[Problem description] Each record below needs to be written out exactly as it appears.

[The records]
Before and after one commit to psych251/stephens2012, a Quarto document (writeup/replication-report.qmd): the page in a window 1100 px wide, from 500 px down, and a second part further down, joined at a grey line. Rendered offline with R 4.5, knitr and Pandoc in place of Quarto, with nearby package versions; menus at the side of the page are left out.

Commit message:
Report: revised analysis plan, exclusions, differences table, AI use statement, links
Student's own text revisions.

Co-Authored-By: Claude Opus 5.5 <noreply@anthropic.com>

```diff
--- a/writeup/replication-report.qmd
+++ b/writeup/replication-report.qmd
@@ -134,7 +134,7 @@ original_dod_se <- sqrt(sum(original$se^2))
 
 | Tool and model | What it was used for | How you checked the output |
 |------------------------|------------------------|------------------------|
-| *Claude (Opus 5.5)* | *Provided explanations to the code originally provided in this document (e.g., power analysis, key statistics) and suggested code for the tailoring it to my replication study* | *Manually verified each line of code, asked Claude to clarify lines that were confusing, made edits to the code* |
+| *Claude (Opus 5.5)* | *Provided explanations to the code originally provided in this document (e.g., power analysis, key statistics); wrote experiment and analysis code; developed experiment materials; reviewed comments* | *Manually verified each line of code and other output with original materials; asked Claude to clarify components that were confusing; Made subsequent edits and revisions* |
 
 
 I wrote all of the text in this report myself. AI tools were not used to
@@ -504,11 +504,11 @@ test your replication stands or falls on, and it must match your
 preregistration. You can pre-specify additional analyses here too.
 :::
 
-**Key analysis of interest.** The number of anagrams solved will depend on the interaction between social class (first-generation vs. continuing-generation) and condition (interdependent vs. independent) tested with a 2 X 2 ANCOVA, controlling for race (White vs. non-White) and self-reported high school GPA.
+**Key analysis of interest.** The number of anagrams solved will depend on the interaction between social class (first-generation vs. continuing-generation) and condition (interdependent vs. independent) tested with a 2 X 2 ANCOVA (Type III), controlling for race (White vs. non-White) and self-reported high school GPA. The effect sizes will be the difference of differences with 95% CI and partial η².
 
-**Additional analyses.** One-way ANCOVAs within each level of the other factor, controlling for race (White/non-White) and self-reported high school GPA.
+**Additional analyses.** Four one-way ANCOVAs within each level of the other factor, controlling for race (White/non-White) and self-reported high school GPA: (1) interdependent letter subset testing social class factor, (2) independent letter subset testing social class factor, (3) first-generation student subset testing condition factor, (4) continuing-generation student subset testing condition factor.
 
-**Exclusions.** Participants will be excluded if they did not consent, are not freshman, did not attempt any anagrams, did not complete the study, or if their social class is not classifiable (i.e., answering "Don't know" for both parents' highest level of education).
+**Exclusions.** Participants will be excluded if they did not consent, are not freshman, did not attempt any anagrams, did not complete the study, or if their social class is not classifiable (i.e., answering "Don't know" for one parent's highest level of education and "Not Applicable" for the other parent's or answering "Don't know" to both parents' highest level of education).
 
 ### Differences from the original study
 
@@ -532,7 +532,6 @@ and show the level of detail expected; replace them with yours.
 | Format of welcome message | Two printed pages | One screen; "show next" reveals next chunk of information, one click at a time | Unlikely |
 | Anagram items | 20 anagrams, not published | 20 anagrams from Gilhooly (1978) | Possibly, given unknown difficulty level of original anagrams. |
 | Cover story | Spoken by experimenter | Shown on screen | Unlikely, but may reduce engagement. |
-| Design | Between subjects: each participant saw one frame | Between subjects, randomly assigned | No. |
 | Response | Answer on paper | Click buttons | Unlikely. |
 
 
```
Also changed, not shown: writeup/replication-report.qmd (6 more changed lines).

[Answer for the task]
Before and after one commit to psych251/stephens2012, a Quarto document (writeup/replication-report.qmd): the page in a window 1100 px wide, from 500 px down, and a second part further down, joined at a grey line. Rendered offline with R 4.5, knitr and Pandoc in place of Quarto, with nearby package versions; menus at the side of the page are left out.

Commit message:
Report: revised analysis plan, exclusions, differences table, AI use statement, links
Student's own text revisions.

Co-Authored-By: Claude Opus 5.5 <noreply@anthropic.com>

```diff
--- a/writeup/replication-report.qmd
+++ b/writeup/replication-report.qmd
@@ -134,7 +134,7 @@ original_dod_se <- sqrt(sum(original$se^2))
 
 | Tool and model | What it was used for | How you checked the output |
 |------------------------|------------------------|------------------------|
-| *Claude (Opus 5.5)* | *Provided explanations to the code originally provided in this document (e.g., power analysis, key statistics) and suggested code for the tailoring it to my replication study* | *Manually verified each line of code, asked Claude to clarify lines that were confusing, made edits to the code* |
+| *Claude (Opus 5.5)* | *Provided explanations to the code originally provided in this document (e.g., power analysis, key statistics); wrote experiment and analysis code; developed experiment materials; reviewed comments* | *Manually verified each line of code and other output with original materials; asked Claude to clarify components that were confusing; Made subsequent edits and revisions* |
 
 
 I wrote all of the text in this report myself. AI tools were not used to
@@ -504,11 +504,11 @@ test your replication stands or falls on, and it must match your
 preregistration. You can pre-specify additional analyses here too.
 :::
 
-**Key analysis of interest.** The number of anagrams solved will depend on the interaction between social class (first-generation vs. continuing-generation) and condition (interdependent vs. independent) tested with a 2 X 2 ANCOVA, controlling for race (White vs. non-White) and self-reported high school GPA.
+**Key analysis of interest.** The number of anagrams solved will depend on the interaction between social class (first-generation vs. continuing-generation) and condition (interdependent vs. independent) tested with a 2 X 2 ANCOVA (Type III), controlling for race (White vs. non-White) and self-reported high school GPA. The effect sizes will be the difference of differences with 95% CI and partial η².
 
-**Additional analyses.** One-way ANCOVAs within each level of the other factor, controlling for race (White/non-White) and self-reported high school GPA.
+**Additional analyses.** Four one-way ANCOVAs within each level of the other factor, controlling for race (White/non-White) and self-reported high school GPA: (1) interdependent letter subset testing social class factor, (2) independent letter subset testing social class factor, (3) first-generation student subset testing condition factor, (4) continuing-generation student subset testing condition factor.
 
-**Exclusions.** Participants will be excluded if they did not consent, are not freshman, did not attempt any anagrams, did not complete the study, or if their social class is not classifiable (i.e., answering "Don't know" for both parents' highest level of education).
+**Exclusions.** Participants will be excluded if they did not consent, are not freshman, did not attempt any anagrams, did not complete the study, or if their social class is not classifiable (i.e., answering "Don't know" for one parent's highest level of education and "Not Applicable" for the other parent's or answering "Don't know" to both parents' highest level of education).
 
 ### Differences from the original study
 
@@ -532,7 +532,6 @@ and show the level of detail expected; replace them with yours.
 | Format of welcome message | Two printed pages | One screen; "show next" reveals next chunk of information, one click at a time | Unlikely |
 | Anagram items | 20 anagrams, not published | 20 anagrams from Gilhooly (1978) | Possibly, given unknown difficulty level of original anagrams. |
 | Cover story | Spoken by experimenter | Shown on screen | Unlikely, but may reduce engagement. |
-| Design | Between subjects: each participant saw one frame | Between subjects, randomly assigned | No. |
 | Response | Answer on paper | Click buttons | Unlikely. |
 
 
```
Also changed, not shown: writeup/replication-report.qmd (6 more changed lines).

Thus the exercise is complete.